My sister’s friend is a makeup artist. She came to my house, did my hair, and made-up my face as a favor to my sister. I went to prom with my friend. We took lots of pictures at my house, and he said I looked like a princess. He put on my corsage. Our driver was cool. My friend and I talked about music with him the whole way to the prom. We were the first ones there, even though we were fashionably late. We were the first ones there for, like, an hour. We were supposed to vote on the prom representatives once everyone arrived, but the rest of the class hadn’t shown up yet. So my date and I were crowned prom king and queen. Eventually, my girl friend came with her date. He was cute and older and way out of my league. Unfortunately, the DJ played rap the whole time. We ate, danced to a couple of songs, made fun of a couple of songs. When prom was over, we (my girl friend, her date, my date, I) went to a Waffle House down the street. My date and I had to leave after a while, but it was nice. It was nice. On the way to drop me off, our driver played three tracks he had recorded himself. My date told him that I could sing. The driver wanted to hear if I was any good. I told him that I made a CD of original music. He gave me his card, so I could send it to him. I got home, my family took more pictures, I hugged my friend, and he left. It was a good time. And I get to tell my kids that their mommy was prom queen.


A lot of things have happened since the last post.

You already know my grandma’s dead. But I missed a week of school to go to her funeral in Jamaica. That’s where everyone on my mom’s side of the family is from. But I don’t like Jamaica. It’s too hot. It’s too rowdy. It’s too unfamiliar. They drive on the wrong side of the road. People walk in the middle of the street. Cars swerve around potholes and pedestrians, alike. The people talk rough(ly). The language is raw and grammatically incorrect. And I don’t like it there.

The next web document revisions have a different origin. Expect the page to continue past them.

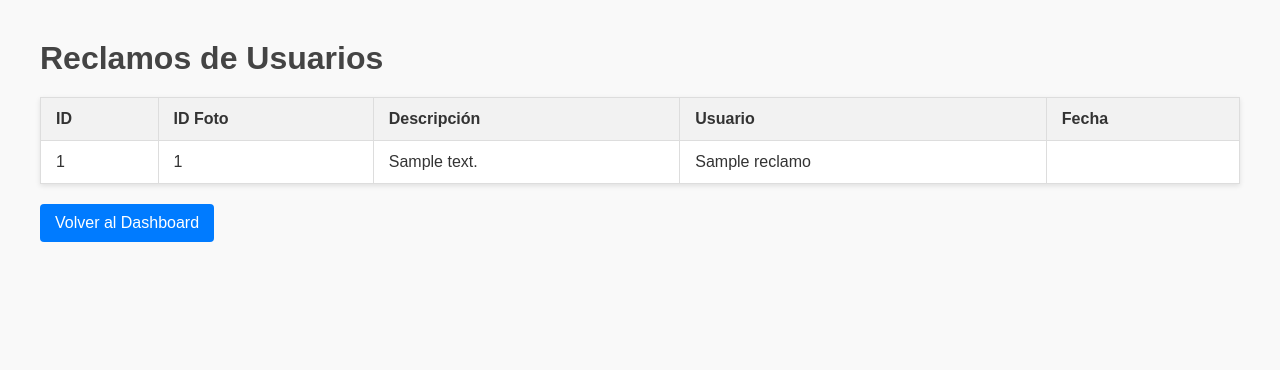
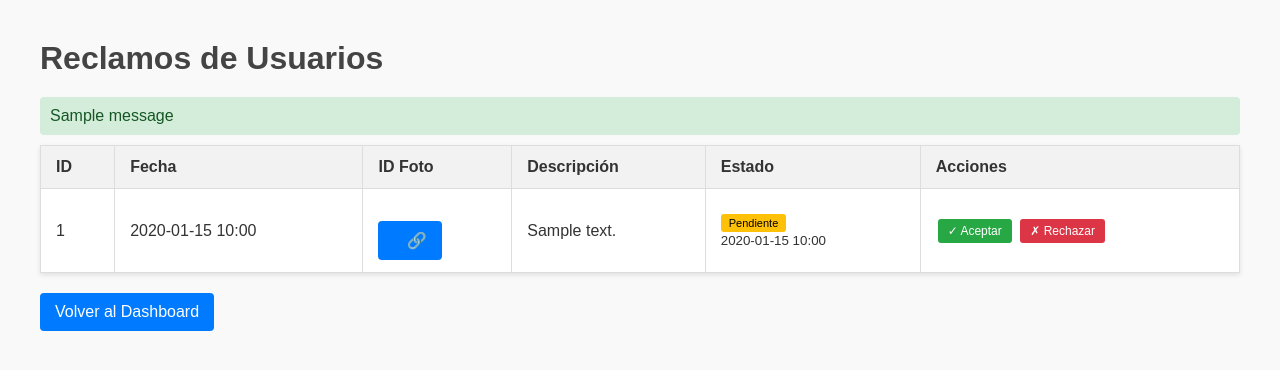
Before and after one commit to franciscoenriq/extension-afiches-ucursos, a Flask app: template backend/templates/reclamos.html in a window 1280 px wide. Shown: the top 370 px of the page. Run offline with Flask 3, Linux system fonts and the light colour scheme; the template is opened without the code that fills it: values that come from a table or form of the project are taken from there, others are empty; tables that the repository leaves empty hold one stand-in row (values such as "Sample post"); one stand-in notice (Sample message) is shown.

Commit message:
feat: Agregar funcionalidad reclamos afiches

```diff
--- a/backend/app.py
+++ b/backend/app.py
@@ -10,6 +10,7 @@ from forms import *
 from flask_ninja import NinjaAPI
 from flask_cors import CORS
 from werkzeug.utils import secure_filename
+from datetime import datetime
 
 app = Flask(__name__)
 CORS(app)  # Habilita CORS para desarrollo (todas las rutas y orígenes)
@@ -92,21 +93,74 @@ def mostrar_predicciones():
     return render_template("predicciones.html", predicciones=data)
 @app.route("/afichesApp/afichesApp-front/api/afiches", methods=["GET"])
 def create_afiche():
+    # Obtener IDs de afiches que tienen reclamos aceptados
+    afiches_reportados = db.session.query(Reclamo.foto_id).filter_by(estado='aceptado').distinct().all()
+    ids_reportados = [afiche[0] for afiche in afiches_reportados]
+
+    # Filtrar afiches excluyendo los que tienen reclamos aceptados
     afiches = (ImagenPredicha.query
             .filter_by(clasificacion=1)
+            .filter(~ImagenPredicha.id.in_(ids_reportados))  # Excluir los reportados
             .order_by(ImagenPredicha.fecha.desc())
             .limit(100)
             .all())
 
     afiches_json = [
         {
-            "id":afiche.id,
-            "nombre":afiche.nombre,
-            "clasificacion":afiche.clasificacion
+            "id": afiche.id,
+            "nombre": afiche.nombre,
+            "clasificacion": afiche.clasificacion,
+            "fecha": afiche.fecha,
+            "probability_evento": afiche.probability_evento
         }
         for afiche in afiches
     ]
     return jsonify(afiches_json)
+
+@app.route("/afichesApp/afichesApp-front/api/afiches-reportados", methods=["GET"])
+def get_afiches_reportados():
+    """Endpoint que devuelve solo los IDs de afiches con reclamos aceptados"""
+    try:
+        # Obtener IDs de afiches que tienen reclamos aceptados
+        afiches_reportados = db.session.query(Reclamo.foto_id).filter_by(estado='aceptado').distinct().all()
+
+        # Convertir a lista de diccionarios con foto_id
+        reportados_json = [{"foto_id": afiche[0]} for afiche in afiches_reportados]
+
+        return jsonify(reportados_json)
+    except Exception as e:
+        print(f"Error obteniendo afiches reportados: {e}")
+        return jsonify([]), 500
+
+@app.route("/afichesApp/afichesApp-front/api/estadisticas", methods=["GET"])
+def estadisticas_afiches():
+    """Endpoint para obtener estadísticas de afiches y reclamos"""
+    total_afiches = ImagenPredicha.query.filter_by(clasificacion=1).count()
+
+    # Contar afiches con reclamos aceptados
+    afiches_reportados = db.session.query(Reclamo.foto_id).filter_by(estado='aceptado').distinct().count()
+
+    # Contar reclamos por estado
+    reclamos_pendientes = Reclamo.query.filter_by(estado='pendiente').count()
+    reclamos_aceptados = Reclamo.query.filter_by(estado='aceptado').count()
+    reclamos_rechazados = Reclamo.query.filter_by(estado='rechazado').count()
+
+    # Afiches visibles (sin reclamos aceptados)
+    afiches_visibles = total_afiches - afiches_reportados
+
+    estadisticas = {
+        "total_afiches": total_afiches,
+        "afiches_visibles": afiches_visibles,
+        "afiches_ocultos_por_reclamos": afiches_reportados,
+        "reclamos": {
+            "pendientes": reclamos_pendientes,
+            "aceptados": reclamos_aceptados,
+            "rechazados": reclamos_rechazados,
+            "total": reclamos_pendientes + reclamos_aceptados + reclamos_rechazados
+        }
+    }
+
+    return jsonify(estadisticas)
 
 @login_manager.user_loader
 def load_user(user_id):
@@ -126,7 +180,29 @@ def login():
 @app.route("/afichesApp/afichesApp-front/dashboard")
 @login_required
 def dashboard():
-    return render_template("dashboard.html", user=current_user)
+    # Obtener estadísticas para mostrar en el dashboard
+    try:
+        total_afiches = ImagenPredicha.query.filter_by(clasificacion=1).count()
+        afiches_reportados = db.session.query(Reclamo.foto_id).filter_by(estado='aceptado').distinct().count()
+        reclamos_pendientes = Reclamo.query.filter_by(estado='pendiente').count()
+        afiches_visibles = total_afiches - afiches_reportados
+
+        estadisticas = {
+            'total_afiches': total_afiches,
+            'afiches_visibles': afiches_visibles,
+            'afiches_ocultos': afiches_reportados,
+            'reclamos_pendientes': reclamos_pendientes
+        }
+    except Exception as e:
+        print(f"Error obteniendo estadísticas: {e}")
+        estadisticas = {
+            'total_afiches': 0,
+            'afiches_visibles': 0,
+            'afiches_ocultos': 0,
+            'reclamos_pendientes': 0
+        }
+
+    return render_template("dashboard.html", user=current_user, stats=estadisticas)
 
 @app.route("/afichesApp/afichesApp-front/logout")
 @login_required
@@ -157,6 +233,38 @@ def ver_reclamos():
     reclamos = Reclamo.query.order_by(Reclamo.fecha.desc()).all()
     return render_template("reclamos.html", reclamos=reclamos)
 
+@app.route("/afichesApp/afichesApp-front/admin/reclamos/aceptar/<int:reclamo_id>", methods=["POST"])
+@login_required
+def aceptar_reclamo(reclamo_id):
+    try:
+        reclamo = Reclamo.query.get_or_404(reclamo_id)
+        reclamo.estado = 'aceptado'
+        reclamo.fecha_resolucion = db.func.now()
+        db.session.commit()
+
+        flash(f"Reclamo #{reclamo_id} aceptado exitosamente", "success")
+        return redirect(url_for("ver_reclamos"))
+    except Exception as e:
+        db.session.rollback()
+        flash(f"Error al aceptar el reclamo: {str(e)}", "error")
+        return redirect(url_for("ver_reclamos"))
+
+@app.route("/afichesApp/afichesApp-front/admin/reclamos/rechazar/<int:reclamo_id>", methods=["POST"])
+@login_required
+def rechazar_reclamo(reclamo_id):
+    try:
+        reclamo = Reclamo.query.get_or_404(reclamo_id)
+        reclamo.estado = 'rechazado'
+        reclamo.fecha_resolucion = db.func.now()
+        db.session.commit()
+
+        flash(f"Reclamo #{reclamo_id} rechazado exitosamente", "success")
+        return redirect(url_for("ver_reclamos"))
+    except Exception as e:
+        db.session.rollback()
+        flash(f"Error al rechazar el reclamo: {str(e)}", "error")
+        return redirect(url_for("ver_reclamos"))
+
 application = app
 if __name__ == "__main__":
     with app.app_context():
--- a/backend/templates/reclamos.html
+++ b/backend/templates/reclamos.html
@@ -4,29 +4,151 @@
     <meta charset="UTF-8">
     <title>Reclamos de Usuarios</title>
     <link rel="stylesheet" href="{{ url_for('static', filename='styles.css') }}">
+    <style>
+        .btn {
+            padding: 5px 10px;
+            border: none;
+            border-radius: 3px;
+            cursor: pointer;
+            font-size: 12px;
+            margin: 2px;
+        }
+        .btn-aceptar {
+            background-color: #28a745;
+            color: white;
+        }
+        .btn-rechazar {
+            background-color: #dc3545;
+            color: white;
+        }
+        .btn:hover {
+            opacity: 0.8;
+        }
+        .estado-pendiente {
+            background-color: #ffc107;
+            color: black;
+            padding: 3px 8px;
+            border-radius: 3px;
+            font-size: 11px;
+        }
+        .estado-aceptado {
+            background-color: #28a745;
+            color: white;
+            padding: 3px 8px;
+            border-radius: 3px;
+            font-size: 11px;
+        }
+        .estado-rechazado {
+            background-color: #dc3545;
+            color: white;
+            padding: 3px 8px;
+            border-radius: 3px;
+            font-size: 11px;
+        }
+        table {
+            width: 100%;
+            border-collapse: collapse;
+        }
+        th, td {
+            text-align: left;
+            padding: 8px;
+            border-bottom: 1px solid #ddd;
+        }
+        th {
+            background-color: #f2f2f2;
+        }
+        .flash-messages {
+            margin: 10px 0;
+        }
+        .flash-success {
+            background-color: #d4edda;
+            color: #155724;
+            padding: 10px;
+            border-radius: 4px;
+            margin: 5px 0;
+        }
+        .flash-error {
+            background-color: #f8d7da;
+            color: #721c24;
+            padding: 10px;
+            border-radius: 4px;
+            margin: 5px 0;
+        }
+        .enlace-foto {
+            color: #007bff;
+            text-decoration: none;
+            font-weight: bold;
+        }
+        .enlace-foto:hover {
+            color: #0056b3;
+            text-decoration: underline;
+        }
+    </style>
 </head>
 <body>
     <h1>Reclamos de Usuarios</h1>
 
+    <!-- Mensajes flash -->
+    <div class="flash-messages">
+        {% with messages = get_flashed_messages(with_categories=true) %}
+            {% if messages %}
+                {% for category, message in messages %}
+                    <div class="flash-{{ category }}">{{ message }}</div>
+                {% endfor %}
+            {% endif %}
+        {% endwith %}
+    </div>
+
     {% if reclamos %}
-        <table border="1" cellpadding="8">
+        <table>
             <thead>
                 <tr>
                     <th>ID</th>
+                    <th>Fecha</th>
                     <th>ID Foto</th>
                     <th>Descripción</th>
-                    <th>Usuario</th>
-                    <th>Fecha</th>
+                    <th>Estado</th>
+                    <th>Acciones</th>
                 </tr>
             </thead>
             <tbody>
                 {% for r in reclamos %}
                 <tr>
                     <td>{{ r.id }}</td>
-                    <td>{{ r.foto_id }}</td>
+                    <td>{{ r.fecha.strftime("%Y-%m-%d %H:%M") }}</td>
+                    <td>
+                        <a href="https://www.u-cursos.cl/ingenieria/2/afiches/detalle?id={{ r.foto_id }}"
+                           target="_blank"
+                           class="enlace-foto"
+                           title="Ver afiche en uCursos">
+                            {{ r.foto_id }} 🔗
+                        </a>
+                    </td>
                     <td>{{ r.descripcion }}</td>
-                    <td>{{ r.nombre_usuario }}</td>
-                    <td>{{ r.fecha.strftime("%Y-%m-%d %H:%M") }}</td>
+                    <td>
+                        <span class="estado-{{ r.estado }}">
+                            {{ r.estado.title() }}
+                        </span>
+                        {% if r.fecha_resolucion %}
+                            <br><small>{{ r.fecha_resolucion.strftime("%Y-%m-%d %H:%M") }}</small>
+                        {% endif %}
+                    </td>
+                    <td>
+                        {% if r.estado == 'pendiente' %}
+                            <form method="POST" action="{{ url_for('aceptar_reclamo', reclamo_id=r.id) }}" style="display: inline;">
+                                <button type="submit" class="btn btn-aceptar" onclick="return confirm('¿Estás seguro de que quieres aceptar este reclamo?')">
+                                    ✓ Aceptar
+                                </button>
+                            </form>
+                            <form method="POST" action="{{ url_for('rechazar_reclamo', reclamo_id=r.id) }}" style="display: inline;">
+                                <button type="submit" class="btn btn-rechazar" onclick="return confirm('¿Estás seguro de que quieres rechazar este reclamo?')">
+                                    ✗ Rechazar
+                                </button>
+                            </form>
+                        {% else %}
+                            <small>Resuelto</small>
+                        {% endif %}
+                    </td>
                 </tr>
                 {% endfor %}
             </tbody>
```
Also changed, not shown: backend/models.py (+7 -3 lines), extension-final/content.js (+207 -1 lines), extension-final/manifest.json.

At the funeral, I met some family members I will never see again. Part of me wondered what the point was. I don’t care much for family. A lot of them knew my older sister already, so it was like a reunion for them. I may be jealous of my sister. She’s personable and talkative, and people want to be around her. I am the polar opposite. I want to be nice to people and be happy, but I can’t.

You should have seen how I acted when we went to the beach. I talked angrily and in monosyllables to anyone who asked me anything. I stared angrily out at the ocean and refused all requests for me to dip a toe in the water. I’m not sure why I did that last thing. But the reason for my mood must have been my stress level; the AP exam was getting closer and closer. At the beach, my sister kept asking me how the studying was going. I’m sure she meant well, but she didn’t know how close I was to screaming and tearing my hair out. My college will only give me credit for a 4 or 5, but I felt so unprepared. I have this reputation for being the smartest person in my school (for my SAT scores and awards), and people would think differently of me if I got a 2, and I would think differently of myself. There’s a junior in our AP class. I was really upset about that, at first, because AP classes were originally reserved for seniors at my school, and because of what it would mean if she did better than us. I thought I was over that, until I had a bad dream that she got a 4 and I got a 0 on the test. Of course, you can’t get a 0, but every time I think about the test, I feel such anxiety. My sister did not understand all of this, when she asked how the studying was going. And I couldn’t make her understand, so I yelled “Fine” in reply.

I want to be nice and happy and like my sister, but I can’t. That is, apparently, not me.